§ Provided data:
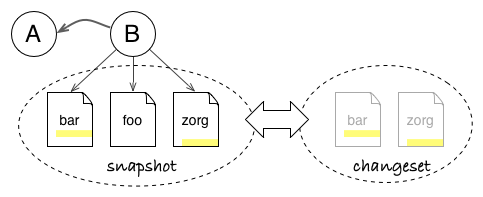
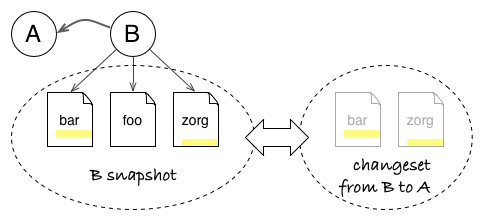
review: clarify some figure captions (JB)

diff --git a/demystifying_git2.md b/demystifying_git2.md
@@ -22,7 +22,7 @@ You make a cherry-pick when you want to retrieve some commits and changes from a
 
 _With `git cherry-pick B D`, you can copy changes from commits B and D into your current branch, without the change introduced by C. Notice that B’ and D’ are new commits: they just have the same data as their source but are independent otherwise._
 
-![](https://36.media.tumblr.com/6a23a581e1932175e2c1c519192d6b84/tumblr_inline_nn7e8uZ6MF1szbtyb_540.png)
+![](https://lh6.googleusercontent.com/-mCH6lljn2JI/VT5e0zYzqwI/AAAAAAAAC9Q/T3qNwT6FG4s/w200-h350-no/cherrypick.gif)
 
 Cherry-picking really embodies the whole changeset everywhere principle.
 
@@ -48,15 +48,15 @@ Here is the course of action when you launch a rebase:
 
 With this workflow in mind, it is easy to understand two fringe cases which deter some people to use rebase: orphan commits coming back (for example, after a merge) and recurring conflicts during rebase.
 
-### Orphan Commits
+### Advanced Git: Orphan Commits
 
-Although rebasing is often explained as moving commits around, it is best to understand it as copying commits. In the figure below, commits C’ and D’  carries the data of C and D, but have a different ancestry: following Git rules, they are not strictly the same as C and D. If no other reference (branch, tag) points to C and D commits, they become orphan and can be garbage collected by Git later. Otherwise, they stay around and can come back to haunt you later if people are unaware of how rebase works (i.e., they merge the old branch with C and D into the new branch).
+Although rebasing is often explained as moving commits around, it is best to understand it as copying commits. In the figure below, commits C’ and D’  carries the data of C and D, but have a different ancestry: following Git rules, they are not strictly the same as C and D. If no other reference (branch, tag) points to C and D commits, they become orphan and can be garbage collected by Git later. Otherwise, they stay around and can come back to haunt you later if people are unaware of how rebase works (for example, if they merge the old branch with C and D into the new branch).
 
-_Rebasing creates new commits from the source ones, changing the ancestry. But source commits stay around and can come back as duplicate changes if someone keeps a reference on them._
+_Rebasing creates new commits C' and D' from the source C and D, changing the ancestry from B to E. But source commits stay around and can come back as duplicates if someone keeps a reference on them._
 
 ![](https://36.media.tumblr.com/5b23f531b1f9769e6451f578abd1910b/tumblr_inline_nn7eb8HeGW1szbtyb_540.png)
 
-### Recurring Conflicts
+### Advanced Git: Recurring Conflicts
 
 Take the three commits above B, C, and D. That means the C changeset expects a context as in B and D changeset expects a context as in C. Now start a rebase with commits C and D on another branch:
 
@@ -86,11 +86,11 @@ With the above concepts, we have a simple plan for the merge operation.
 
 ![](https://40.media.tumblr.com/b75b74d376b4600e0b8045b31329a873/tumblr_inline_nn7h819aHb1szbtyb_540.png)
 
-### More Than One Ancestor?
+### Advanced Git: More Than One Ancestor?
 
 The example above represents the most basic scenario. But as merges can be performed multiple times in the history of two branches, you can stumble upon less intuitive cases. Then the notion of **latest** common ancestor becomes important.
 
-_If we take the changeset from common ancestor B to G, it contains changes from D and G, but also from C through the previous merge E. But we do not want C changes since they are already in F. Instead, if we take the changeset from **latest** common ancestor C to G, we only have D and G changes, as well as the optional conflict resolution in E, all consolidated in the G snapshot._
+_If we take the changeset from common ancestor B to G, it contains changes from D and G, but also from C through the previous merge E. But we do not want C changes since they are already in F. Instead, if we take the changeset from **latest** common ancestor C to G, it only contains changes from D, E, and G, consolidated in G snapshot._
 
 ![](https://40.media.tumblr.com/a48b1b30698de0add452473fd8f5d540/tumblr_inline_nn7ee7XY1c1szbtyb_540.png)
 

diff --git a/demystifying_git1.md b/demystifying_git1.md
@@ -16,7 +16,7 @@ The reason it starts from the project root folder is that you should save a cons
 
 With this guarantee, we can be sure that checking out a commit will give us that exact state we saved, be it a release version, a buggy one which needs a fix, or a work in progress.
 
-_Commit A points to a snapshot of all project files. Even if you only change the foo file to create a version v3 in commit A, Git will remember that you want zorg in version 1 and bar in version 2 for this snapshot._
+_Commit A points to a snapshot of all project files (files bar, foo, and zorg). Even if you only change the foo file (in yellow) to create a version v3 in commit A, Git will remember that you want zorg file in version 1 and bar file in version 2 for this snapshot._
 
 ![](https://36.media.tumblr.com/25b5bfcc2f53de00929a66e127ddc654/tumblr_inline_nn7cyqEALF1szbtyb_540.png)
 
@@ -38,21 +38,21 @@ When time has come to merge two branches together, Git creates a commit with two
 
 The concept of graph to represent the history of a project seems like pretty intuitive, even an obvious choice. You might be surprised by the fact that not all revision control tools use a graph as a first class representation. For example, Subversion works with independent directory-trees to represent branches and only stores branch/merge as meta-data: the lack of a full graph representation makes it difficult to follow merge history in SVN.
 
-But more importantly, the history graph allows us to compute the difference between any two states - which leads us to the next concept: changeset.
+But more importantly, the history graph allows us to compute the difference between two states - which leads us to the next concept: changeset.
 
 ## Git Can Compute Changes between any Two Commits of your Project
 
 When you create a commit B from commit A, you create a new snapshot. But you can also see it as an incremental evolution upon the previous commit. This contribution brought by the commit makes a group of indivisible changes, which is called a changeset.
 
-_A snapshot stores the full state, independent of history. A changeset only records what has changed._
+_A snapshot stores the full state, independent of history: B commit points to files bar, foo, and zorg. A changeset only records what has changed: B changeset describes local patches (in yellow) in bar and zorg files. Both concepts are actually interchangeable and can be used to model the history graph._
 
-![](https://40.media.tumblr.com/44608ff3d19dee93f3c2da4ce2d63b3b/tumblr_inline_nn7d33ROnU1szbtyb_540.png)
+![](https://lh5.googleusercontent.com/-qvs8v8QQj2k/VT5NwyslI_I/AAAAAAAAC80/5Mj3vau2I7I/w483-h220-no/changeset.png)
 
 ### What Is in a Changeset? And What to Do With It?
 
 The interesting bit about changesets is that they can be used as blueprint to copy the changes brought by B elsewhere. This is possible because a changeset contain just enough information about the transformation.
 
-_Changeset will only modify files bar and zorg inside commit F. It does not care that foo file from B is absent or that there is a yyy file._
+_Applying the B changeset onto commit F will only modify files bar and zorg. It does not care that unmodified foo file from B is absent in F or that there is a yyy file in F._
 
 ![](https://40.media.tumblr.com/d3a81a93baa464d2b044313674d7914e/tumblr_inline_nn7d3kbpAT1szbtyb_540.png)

§ Assigned task: Scan the entries above, and wherever a line holds the string "Advanced", copy it.

§ Written solution:
+### Advanced Git: Orphan Commits
+### Advanced Git: Recurring Conflicts
+### Advanced Git: More Than One Ancestor?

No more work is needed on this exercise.